WORK INSTRUCTION:
Every record here must be set down once more, precisely as it reads.

PROVIDED RECORDS:
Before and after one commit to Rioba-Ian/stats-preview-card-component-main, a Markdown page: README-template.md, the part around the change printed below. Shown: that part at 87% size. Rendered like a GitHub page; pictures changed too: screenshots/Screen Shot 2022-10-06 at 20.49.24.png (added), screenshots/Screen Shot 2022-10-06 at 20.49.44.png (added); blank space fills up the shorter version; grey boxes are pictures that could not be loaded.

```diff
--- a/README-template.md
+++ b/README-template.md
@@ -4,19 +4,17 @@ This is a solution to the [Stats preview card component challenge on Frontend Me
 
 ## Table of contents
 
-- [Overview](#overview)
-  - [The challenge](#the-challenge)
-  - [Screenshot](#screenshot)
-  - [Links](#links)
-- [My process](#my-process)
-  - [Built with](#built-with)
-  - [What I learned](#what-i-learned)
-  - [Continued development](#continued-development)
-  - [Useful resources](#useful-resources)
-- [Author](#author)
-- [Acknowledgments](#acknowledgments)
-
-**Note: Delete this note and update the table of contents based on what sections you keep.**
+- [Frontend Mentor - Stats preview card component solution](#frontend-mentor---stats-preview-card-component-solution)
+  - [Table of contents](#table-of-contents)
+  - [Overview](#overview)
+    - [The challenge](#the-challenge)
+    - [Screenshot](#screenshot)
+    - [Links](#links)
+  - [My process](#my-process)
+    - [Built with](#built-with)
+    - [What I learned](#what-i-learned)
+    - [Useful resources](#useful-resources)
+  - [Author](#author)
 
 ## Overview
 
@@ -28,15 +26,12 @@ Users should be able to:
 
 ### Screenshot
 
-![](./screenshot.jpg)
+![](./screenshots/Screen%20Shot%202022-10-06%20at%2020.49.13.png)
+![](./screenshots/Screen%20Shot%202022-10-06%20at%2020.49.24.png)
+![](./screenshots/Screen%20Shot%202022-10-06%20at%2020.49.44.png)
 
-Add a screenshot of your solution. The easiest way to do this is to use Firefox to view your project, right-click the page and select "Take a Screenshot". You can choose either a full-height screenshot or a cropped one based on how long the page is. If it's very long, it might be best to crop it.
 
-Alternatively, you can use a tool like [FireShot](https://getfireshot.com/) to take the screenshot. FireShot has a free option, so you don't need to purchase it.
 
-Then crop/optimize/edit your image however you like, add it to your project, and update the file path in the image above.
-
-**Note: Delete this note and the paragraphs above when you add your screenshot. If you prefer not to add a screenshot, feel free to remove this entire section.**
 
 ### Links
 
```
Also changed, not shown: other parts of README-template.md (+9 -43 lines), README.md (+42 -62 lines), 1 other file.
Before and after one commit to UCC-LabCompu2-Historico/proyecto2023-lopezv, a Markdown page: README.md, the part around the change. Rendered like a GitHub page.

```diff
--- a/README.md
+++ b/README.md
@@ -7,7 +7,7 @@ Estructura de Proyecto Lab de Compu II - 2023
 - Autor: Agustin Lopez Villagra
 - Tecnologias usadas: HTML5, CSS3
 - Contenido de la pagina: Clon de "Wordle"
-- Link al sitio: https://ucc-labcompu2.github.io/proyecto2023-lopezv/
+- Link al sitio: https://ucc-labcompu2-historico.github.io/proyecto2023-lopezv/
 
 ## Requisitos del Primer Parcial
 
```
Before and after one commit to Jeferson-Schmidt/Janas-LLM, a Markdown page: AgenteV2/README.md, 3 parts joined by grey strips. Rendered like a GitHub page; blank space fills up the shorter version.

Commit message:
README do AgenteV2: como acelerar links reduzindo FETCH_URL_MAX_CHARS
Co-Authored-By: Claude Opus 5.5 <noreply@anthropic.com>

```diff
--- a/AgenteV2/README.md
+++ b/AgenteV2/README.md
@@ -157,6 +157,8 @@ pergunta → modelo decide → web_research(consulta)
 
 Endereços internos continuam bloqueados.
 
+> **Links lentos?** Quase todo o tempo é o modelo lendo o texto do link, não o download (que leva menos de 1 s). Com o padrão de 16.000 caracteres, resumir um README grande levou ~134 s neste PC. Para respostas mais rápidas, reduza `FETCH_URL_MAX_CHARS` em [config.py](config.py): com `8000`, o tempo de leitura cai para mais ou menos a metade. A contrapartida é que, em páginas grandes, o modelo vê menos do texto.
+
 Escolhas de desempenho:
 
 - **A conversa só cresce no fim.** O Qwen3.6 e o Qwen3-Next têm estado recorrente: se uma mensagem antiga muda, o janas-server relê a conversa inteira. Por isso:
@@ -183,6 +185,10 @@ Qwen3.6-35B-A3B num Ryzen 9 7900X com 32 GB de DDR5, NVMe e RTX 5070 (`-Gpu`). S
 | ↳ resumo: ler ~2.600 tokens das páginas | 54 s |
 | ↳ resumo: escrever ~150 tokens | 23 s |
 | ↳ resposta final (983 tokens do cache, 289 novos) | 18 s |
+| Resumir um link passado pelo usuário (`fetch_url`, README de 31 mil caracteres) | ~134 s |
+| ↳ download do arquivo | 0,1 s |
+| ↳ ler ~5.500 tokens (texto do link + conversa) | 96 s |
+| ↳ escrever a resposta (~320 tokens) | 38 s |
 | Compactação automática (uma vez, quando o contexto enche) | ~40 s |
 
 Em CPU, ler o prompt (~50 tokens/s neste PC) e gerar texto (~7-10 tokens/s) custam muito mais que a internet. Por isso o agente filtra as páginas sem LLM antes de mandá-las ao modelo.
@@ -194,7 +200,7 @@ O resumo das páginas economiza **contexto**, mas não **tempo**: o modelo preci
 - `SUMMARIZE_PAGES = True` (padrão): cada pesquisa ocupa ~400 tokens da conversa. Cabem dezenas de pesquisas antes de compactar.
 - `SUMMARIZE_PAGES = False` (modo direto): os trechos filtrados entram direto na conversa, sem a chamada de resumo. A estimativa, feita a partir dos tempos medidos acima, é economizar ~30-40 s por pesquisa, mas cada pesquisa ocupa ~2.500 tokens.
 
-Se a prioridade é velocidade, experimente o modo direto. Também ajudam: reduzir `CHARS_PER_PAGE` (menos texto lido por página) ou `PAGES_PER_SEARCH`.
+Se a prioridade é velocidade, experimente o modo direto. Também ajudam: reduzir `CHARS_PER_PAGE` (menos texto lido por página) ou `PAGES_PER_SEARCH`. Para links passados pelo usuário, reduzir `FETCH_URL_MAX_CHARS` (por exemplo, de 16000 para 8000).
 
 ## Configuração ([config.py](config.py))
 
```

RESPONSE TO THIS EXERCISE:
Before and after one commit to Rioba-Ian/stats-preview-card-component-main, a Markdown page: README-template.md, the part around the change printed below. Shown: that part at 87% size. Rendered like a GitHub page; pictures changed too: screenshots/Screen Shot 2022-10-06 at 20.49.24.png (added), screenshots/Screen Shot 2022-10-06 at 20.49.44.png (added); blank space fills up the shorter version; grey boxes are pictures that could not be loaded.

```diff
--- a/README-template.md
+++ b/README-template.md
@@ -4,19 +4,17 @@ This is a solution to the [Stats preview card component challenge on Frontend Me
 
 ## Table of contents
 
-- [Overview](#overview)
-  - [The challenge](#the-challenge)
-  - [Screenshot](#screenshot)
-  - [Links](#links)
-- [My process](#my-process)
-  - [Built with](#built-with)
-  - [What I learned](#what-i-learned)
-  - [Continued development](#continued-development)
-  - [Useful resources](#useful-resources)
-- [Author](#author)
-- [Acknowledgments](#acknowledgments)
-
-**Note: Delete this note and update the table of contents based on what sections you keep.**
+- [Frontend Mentor - Stats preview card component solution](#frontend-mentor---stats-preview-card-component-solution)
+  - [Table of contents](#table-of-contents)
+  - [Overview](#overview)
+    - [The challenge](#the-challenge)
+    - [Screenshot](#screenshot)
+    - [Links](#links)
+  - [My process](#my-process)
+    - [Built with](#built-with)
+    - [What I learned](#what-i-learned)
+    - [Useful resources](#useful-resources)
+  - [Author](#author)
 
 ## Overview
 
@@ -28,15 +26,12 @@ Users should be able to:
 
 ### Screenshot
 
-![](./screenshot.jpg)
+![](./screenshots/Screen%20Shot%202022-10-06%20at%2020.49.13.png)
+![](./screenshots/Screen%20Shot%202022-10-06%20at%2020.49.24.png)
+![](./screenshots/Screen%20Shot%202022-10-06%20at%2020.49.44.png)
 
-Add a screenshot of your solution. The easiest way to do this is to use Firefox to view your project, right-click the page and select "Take a Screenshot". You can choose either a full-height screenshot or a cropped one based on how long the page is. If it's very long, it might be best to crop it.
 
-Alternatively, you can use a tool like [FireShot](https://getfireshot.com/) to take the screenshot. FireShot has a free option, so you don't need to purchase it.
 
-Then crop/optimize/edit your image however you like, add it to your project, and update the file path in the image above.
-
-**Note: Delete this note and the paragraphs above when you add your screenshot. If you prefer not to add a screenshot, feel free to remove this entire section.**
 
 ### Links
 
```
Also changed, not shown: other parts of README-template.md (+9 -43 lines), README.md (+42 -62 lines), 1 other file.
Before and after one commit to UCC-LabCompu2-Historico/proyecto2023-lopezv, a Markdown page: README.md, the part around the change. Rendered like a GitHub page.

```diff
--- a/README.md
+++ b/README.md
@@ -7,7 +7,7 @@ Estructura de Proyecto Lab de Compu II - 2023
 - Autor: Agustin Lopez Villagra
 - Tecnologias usadas: HTML5, CSS3
 - Contenido de la pagina: Clon de "Wordle"
-- Link al sitio: https://ucc-labcompu2.github.io/proyecto2023-lopezv/
+- Link al sitio: https://ucc-labcompu2-historico.github.io/proyecto2023-lopezv/
 
 ## Requisitos del Primer Parcial
 
```
Before and after one commit to Jeferson-Schmidt/Janas-LLM, a Markdown page: AgenteV2/README.md, 3 parts joined by grey strips. Rendered like a GitHub page; blank space fills up the shorter version.

Commit message:
README do AgenteV2: como acelerar links reduzindo FETCH_URL_MAX_CHARS
Co-Authored-By: Claude Opus 5.5 <noreply@anthropic.com>

```diff
--- a/AgenteV2/README.md
+++ b/AgenteV2/README.md
@@ -157,6 +157,8 @@ pergunta → modelo decide → web_research(consulta)
 
 Endereços internos continuam bloqueados.
 
+> **Links lentos?** Quase todo o tempo é o modelo lendo o texto do link, não o download (que leva menos de 1 s). Com o padrão de 16.000 caracteres, resumir um README grande levou ~134 s neste PC. Para respostas mais rápidas, reduza `FETCH_URL_MAX_CHARS` em [config.py](config.py): com `8000`, o tempo de leitura cai para mais ou menos a metade. A contrapartida é que, em páginas grandes, o modelo vê menos do texto.
+
 Escolhas de desempenho:
 
 - **A conversa só cresce no fim.** O Qwen3.6 e o Qwen3-Next têm estado recorrente: se uma mensagem antiga muda, o janas-server relê a conversa inteira. Por isso:
@@ -183,6 +185,10 @@ Qwen3.6-35B-A3B num Ryzen 9 7900X com 32 GB de DDR5, NVMe e RTX 5070 (`-Gpu`). S
 | ↳ resumo: ler ~2.600 tokens das páginas | 54 s |
 | ↳ resumo: escrever ~150 tokens | 23 s |
 | ↳ resposta final (983 tokens do cache, 289 novos) | 18 s |
+| Resumir um link passado pelo usuário (`fetch_url`, README de 31 mil caracteres) | ~134 s |
+| ↳ download do arquivo | 0,1 s |
+| ↳ ler ~5.500 tokens (texto do link + conversa) | 96 s |
+| ↳ escrever a resposta (~320 tokens) | 38 s |
 | Compactação automática (uma vez, quando o contexto enche) | ~40 s |
 
 Em CPU, ler o prompt (~50 tokens/s neste PC) e gerar texto (~7-10 tokens/s) custam muito mais que a internet. Por isso o agente filtra as páginas sem LLM antes de mandá-las ao modelo.
@@ -194,7 +200,7 @@ O resumo das páginas economiza **contexto**, mas não **tempo**: o modelo preci
 - `SUMMARIZE_PAGES = True` (padrão): cada pesquisa ocupa ~400 tokens da conversa. Cabem dezenas de pesquisas antes de compactar.
 - `SUMMARIZE_PAGES = False` (modo direto): os trechos filtrados entram direto na conversa, sem a chamada de resumo. A estimativa, feita a partir dos tempos medidos acima, é economizar ~30-40 s por pesquisa, mas cada pesquisa ocupa ~2.500 tokens.
 
-Se a prioridade é velocidade, experimente o modo direto. Também ajudam: reduzir `CHARS_PER_PAGE` (menos texto lido por página) ou `PAGES_PER_SEARCH`.
+Se a prioridade é velocidade, experimente o modo direto. Também ajudam: reduzir `CHARS_PER_PAGE` (menos texto lido por página) ou `PAGES_PER_SEARCH`. Para links passados pelo usuário, reduzir `FETCH_URL_MAX_CHARS` (por exemplo, de 16000 para 8000).
 
 ## Configuração ([config.py](config.py))
 
```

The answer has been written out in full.